Copy the data exactly. Images are to be left out.
◇ ◇ ◇ ◇
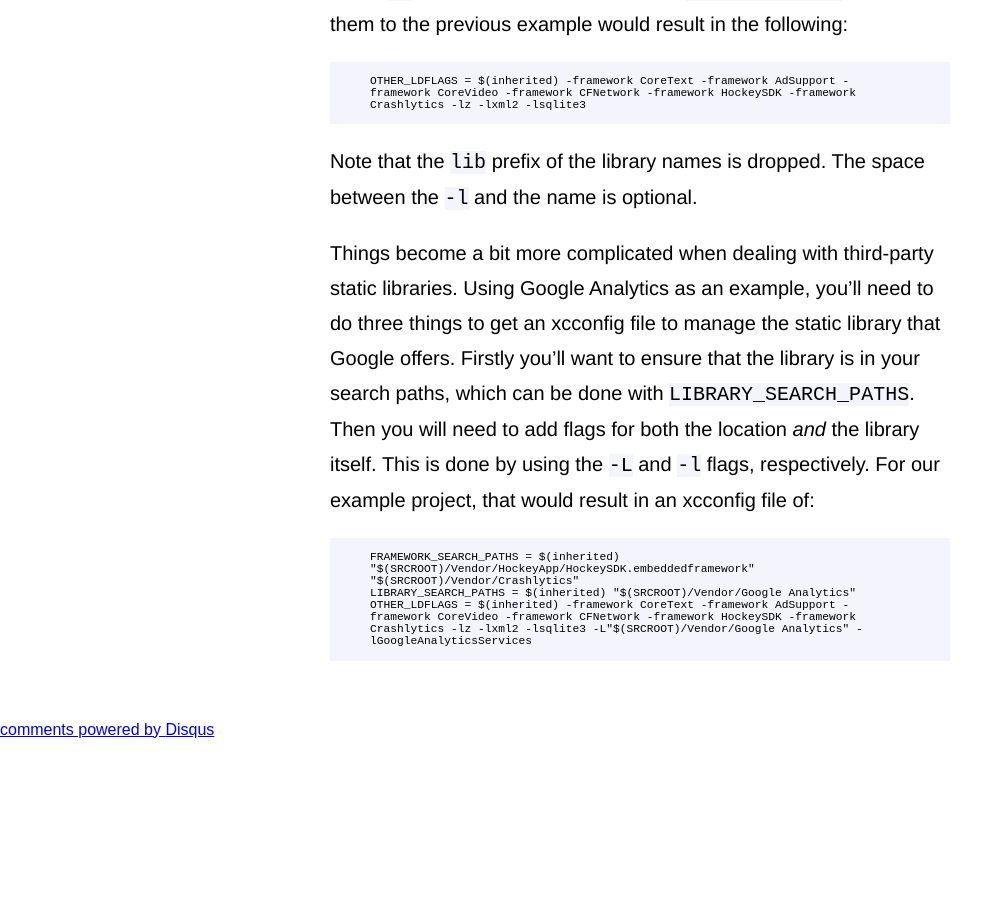
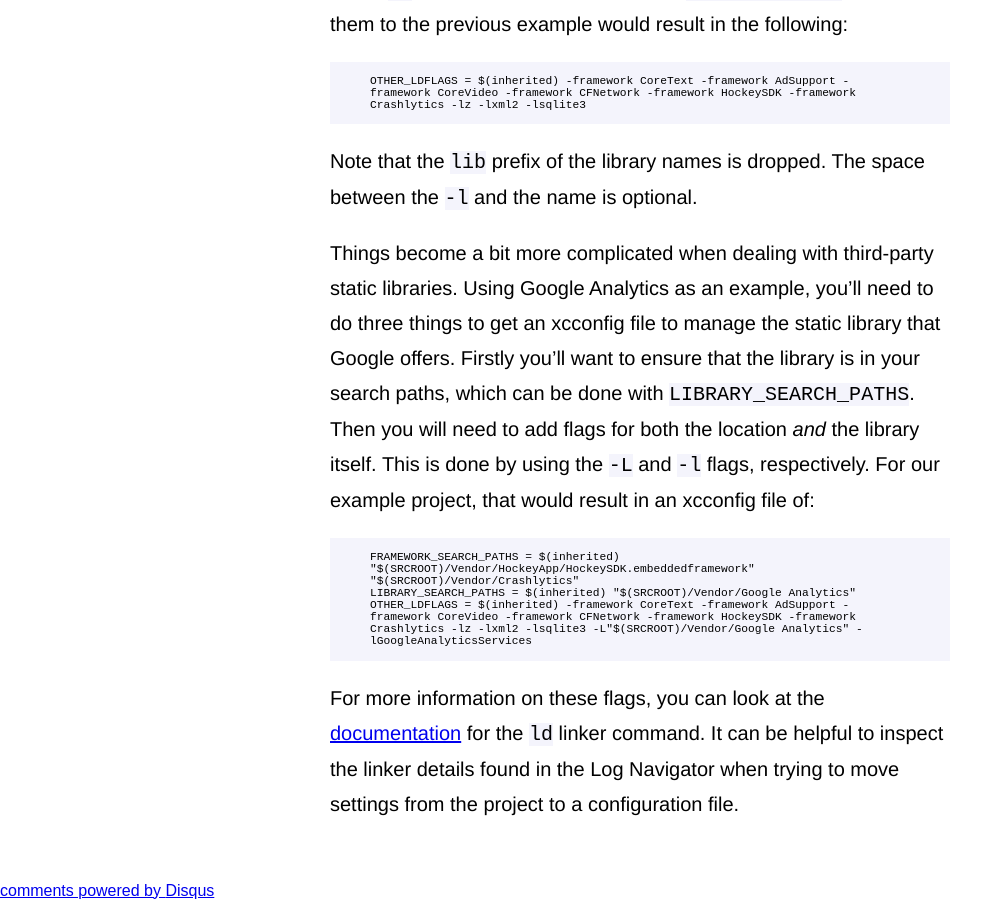
Before and after one commit to farski/farski.github.io, a Jekyll site: the page built from _posts/2013-10-01-xcconfig-static-libraries.markdown, in a window 1280 px wide and 900 px high, scrolled down 1381 px. Shown: the whole window, without its empty margins (0-1007 px from the left). Built offline with Jekyll 4.4.1, drawn with Linux system fonts in a browser that asks for light colours; comment, search, counter and statistics services are not loaded; before the commit the page ends 2120 px from its top, so only the background shows below that.

Commit message:
Added to xcconfig

```diff
--- a/_posts/2013-10-01-xcconfig-static-libraries.markdown
+++ b/_posts/2013-10-01-xcconfig-static-libraries.markdown
@@ -29,3 +29,5 @@ Things become a bit more complicated when dealing with third-party static librar
     FRAMEWORK_SEARCH_PATHS = $(inherited) "$(SRCROOT)/Vendor/HockeyApp/HockeySDK.embeddedframework" "$(SRCROOT)/Vendor/Crashlytics"
     LIBRARY_SEARCH_PATHS = $(inherited) "$(SRCROOT)/Vendor/Google Analytics"
     OTHER_LDFLAGS = $(inherited) -framework CoreText -framework AdSupport -framework CoreVideo -framework CFNetwork -framework HockeySDK -framework Crashlytics -lz -lxml2 -lsqlite3 -L"$(SRCROOT)/Vendor/Google Analytics" -lGoogleAnalyticsServices
+
+For more information on these flags, you can look at the [documentation](https://developer.apple.com/library/mac/documentation/Darwin/Reference/ManPages/man1/ld.1.html) for the `ld` linker command. It can be helpful to inspect the linker details found in the Log Navigator when trying to move settings from the project to a configuration file.
```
◇ ◇ ◇ ◇
● Solution to this exercise
Before and after one commit to farski/farski.github.io, a Jekyll site: the page built from _posts/2013-10-01-xcconfig-static-libraries.markdown, in a window 1280 px wide and 900 px high, scrolled down 1381 px. Shown: the whole window, without its empty margins (0-1007 px from the left). Built offline with Jekyll 4.4.1, drawn with Linux system fonts in a browser that asks for light colours; comment, search, counter and statistics services are not loaded; before the commit the page ends 2120 px from its top, so only the background shows below that.

Commit message:
Added to xcconfig

```diff
--- a/_posts/2013-10-01-xcconfig-static-libraries.markdown
+++ b/_posts/2013-10-01-xcconfig-static-libraries.markdown
@@ -29,3 +29,5 @@ Things become a bit more complicated when dealing with third-party static librar
     FRAMEWORK_SEARCH_PATHS = $(inherited) "$(SRCROOT)/Vendor/HockeyApp/HockeySDK.embeddedframework" "$(SRCROOT)/Vendor/Crashlytics"
     LIBRARY_SEARCH_PATHS = $(inherited) "$(SRCROOT)/Vendor/Google Analytics"
     OTHER_LDFLAGS = $(inherited) -framework CoreText -framework AdSupport -framework CoreVideo -framework CFNetwork -framework HockeySDK -framework Crashlytics -lz -lxml2 -lsqlite3 -L"$(SRCROOT)/Vendor/Google Analytics" -lGoogleAnalyticsServices
+
+For more information on these flags, you can look at the [documentation](https://developer.apple.com/library/mac/documentation/Darwin/Reference/ManPages/man1/ld.1.html) for the `ld` linker command. It can be helpful to inspect the linker details found in the Log Navigator when trying to move settings from the project to a configuration file.
```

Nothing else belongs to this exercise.